HL Deb 07 April 1998 vol 588 cc611-4

2.44 p.m.

Lord Geraint

asked Her Majesty's Government:

Whether they will set up a Royal Commission on issues concerning the countryside and the agricultural industry.

The Parliamentary Secretary, Ministry of Agriculture, Fisheries and Food (Lord Donoughue)

My Lords, the Government do not intend to set up a Royal Commission on issues concerning the countryside and the agricultural industry.

Lord Geraint

My Lords, many farmers will be disappointed by the Minister's reply to my request. Is he aware that many young farmers in this country do not realise that the Government have a policy to help them in any way, and what advice can he give those who are contemplating leaving the industry within the next few years?

Lord Donoughue

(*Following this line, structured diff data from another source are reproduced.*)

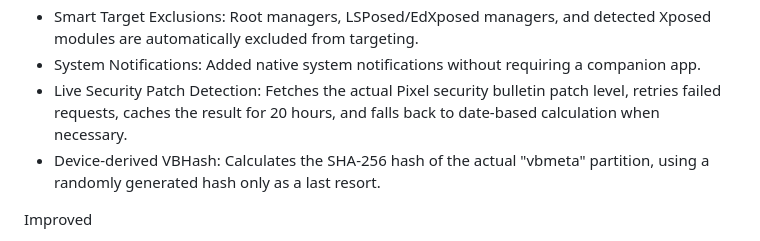
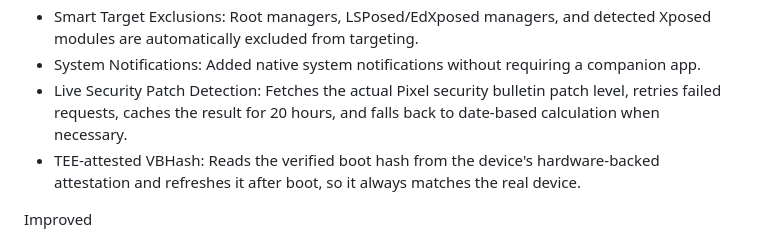
Before and after one commit to WajahatNaeem056/JerryManager, a Markdown page: CHANGELOG.md, the part around the change. Rendered like a GitHub page.

Commit message:
Update changelog

```diff
--- a/CHANGELOG.md
+++ b/CHANGELOG.md
@@ -9,7 +9,7 @@ Added
 - Smart Target Exclusions: Root managers, LSPosed/EdXposed managers, and detected Xposed modules are automatically excluded from targeting.
 - System Notifications: Added native system notifications without requiring a companion app.
 - Live Security Patch Detection: Fetches the actual Pixel security bulletin patch level, retries failed requests, caches the result for 20 hours, and falls back to date-based calculation when necessary.
-- Device-derived VBHash: Calculates the SHA-256 hash of the actual "vbmeta" partition, using a randomly generated hash only as a last resort.
+- TEE-attested VBHash: Reads the verified boot hash from the device's hardware-backed attestation and refreshes it after boot, so it always matches the real device.
 
 Improved
 
```
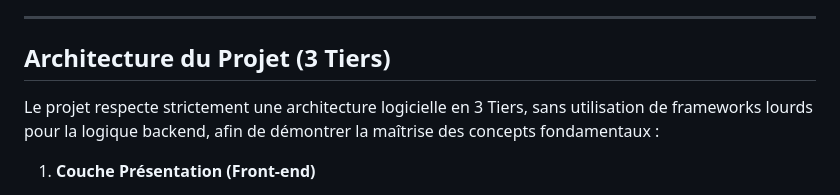
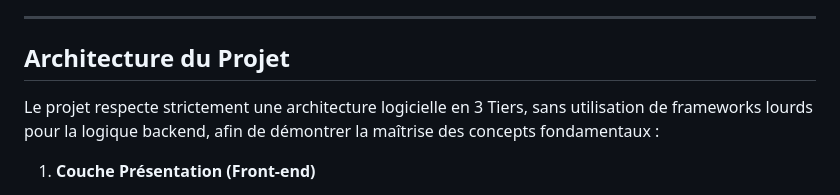
Before and after one commit to Weishen-Rif/BE-Projet-Reseau, a Markdown page: README.md, the part around the change. Drawn GitHub-style.

```diff
--- a/README.md
+++ b/README.md
@@ -20,7 +20,7 @@ Ce projet a été réalisé dans le cadre d'un cursus universitaire (Licence 3 I
 
 ---
 
-## Architecture du Projet (3 Tiers)
+## Architecture du Projet
 
 Le projet respecte strictement une architecture logicielle en 3 Tiers, sans utilisation de frameworks lourds pour la logique backend, afin de démontrer la maîtrise des concepts fondamentaux :
 
```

My Lords, we have policies to assist the farmers of Wales and the whole of the UK. We do not believe that the setting up of a Royal Commission, which would inevitably take a long time, is necessarily the best way to help them. We have a whole range of policies to assist farming. I draw the noble Lord's attention and their attention to the two most recent packages of assistance: the package of £85 million of aid announced before Christmas, primarily to the livestock industry and hill farmers, of which the Welsh share was about £12 million; and the subsequent package to assist with various charges, particularly the setting up of the new cattle traceability system which totals nearly £40 million. We are of course currently reviewing all of our agriculture and countryside policies. We are aware of the problems facing the farming industry, particularly certain disadvantaged parts of it. That includes the hill farmers, the beef farmers and the sheep farmers, not just of Wales, although many of the problems are concentrated in Wales. That is why we are also considering reconstructing the industry and looking at ways to assist with retirement.

The Earl of Clanwilliam

My Lords, does the Minister accept that the organic farming industry would be delighted to have a Royal Commission? Does he agree that it might take three years for anything to happen to help it, and that is taking a rather long-term view? The industry would rather see something happen immediately. In the list of farming communities being helped that the Minister mentioned, he omitted to include the organic farming industry. Does he have any views on further assistance for it?

Lord Donoughue

My Lords, we are concerned to assist the organic sector of the industry, which we believe has been neglected in the past. As a percentage of farming, the British percentage of organic farming is still the smallest in the whole of Europe. We are currently actively and urgently looking at ways of improving that situation. The noble Earl will find that the time he has to wait will be much less than that taken by a Royal Commission.

The Lord Bishop of Norwich

My Lords, is the Minister aware that the Archbishops of Canterbury and York commissioned a major study of the countryside which in 1990 published the report entitled Faith in the Countryside? If he is, he will be aware that that commission, which was chaired by the noble Lord, Lord Prior, was not concerned just with the rural Church but with a whole range of issues affecting the countryside—economic, social and environmental? Is he further aware that the report was, and is, still widely regarded as speaking with authority on those issues, not least because of the wide range of expertise among the commission's members and the thoroughness with which it undertook its researches?

Lord Donoughue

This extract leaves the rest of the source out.